Addicted to Analytics
- 04/10/2012 |
- by Karl Brauer |
- Karl on Cars / Industry Analysis
I think I may need to join GAA (Google Analytics Anonymous).
Since we launched Total Car Score back on February 17th I've been spending an increasing amount of time staring at the various charts, graphs, maps and statistics available via the Google Analytics interface. It has seriously started to impact my productivity (unless I can justify looking at Google Analytics as a productive use of my time, which I'm clearly trying to do by using it as a blog topic).
For Google Analytics veterans it's probably comical to see someone like me just now discovering it's power. I'm sure (like most modern computer programs) I'm barely scraping the surface of what it can do. But for now I'm happy just seeing how many people in California versus New York visited Total Car Score so far today. Or how many pages the average person visits, or which search terms and social networks are driving the most traffic.
And as each day passes there's that much more data to wade through. For instance, the traffic coming in through organic search (people typing a term in Google or Bing or Yahoo and then clicking on a Total Car Score link) has been on a steady climb.
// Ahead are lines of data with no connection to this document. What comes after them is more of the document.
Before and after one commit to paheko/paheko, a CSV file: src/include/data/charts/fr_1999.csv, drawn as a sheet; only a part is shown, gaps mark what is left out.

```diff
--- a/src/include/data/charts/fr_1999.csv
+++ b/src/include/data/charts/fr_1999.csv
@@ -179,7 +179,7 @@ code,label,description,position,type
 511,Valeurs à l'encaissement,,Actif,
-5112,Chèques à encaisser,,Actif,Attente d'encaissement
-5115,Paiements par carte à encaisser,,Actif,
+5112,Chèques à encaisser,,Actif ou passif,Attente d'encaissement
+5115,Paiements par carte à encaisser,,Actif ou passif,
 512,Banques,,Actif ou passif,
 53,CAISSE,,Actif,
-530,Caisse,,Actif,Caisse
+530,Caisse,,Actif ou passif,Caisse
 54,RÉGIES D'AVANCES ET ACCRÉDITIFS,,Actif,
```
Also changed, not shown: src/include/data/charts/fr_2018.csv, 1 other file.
That's pretty much inevitable given the site's newness and it's ability to increasingly rank well in the Google search results compared to not existing before. But even with the inevitable growth in this area I find it hugely gratifying to see how many more people discover Total Car Score everyday through simply using a search engine. These aren't people being pulled in by paid search (though we've got that element, too), and they aren't being directed here by advertisements or mentions in news stories (yes, we've got those elements in play as well). No, these are people that have no idea Total Car Score exists until they type in something like "2013 Ford Mustang Road Test" and see it on the first page of the search results.
That's cool. And it's the essence of "free advertising" (other than the cost of producing the road test...and setting up the entire site...).
Regardless, if you're a data geek and you don't have a reason to look at Google Analytics, trust me, you're missing out.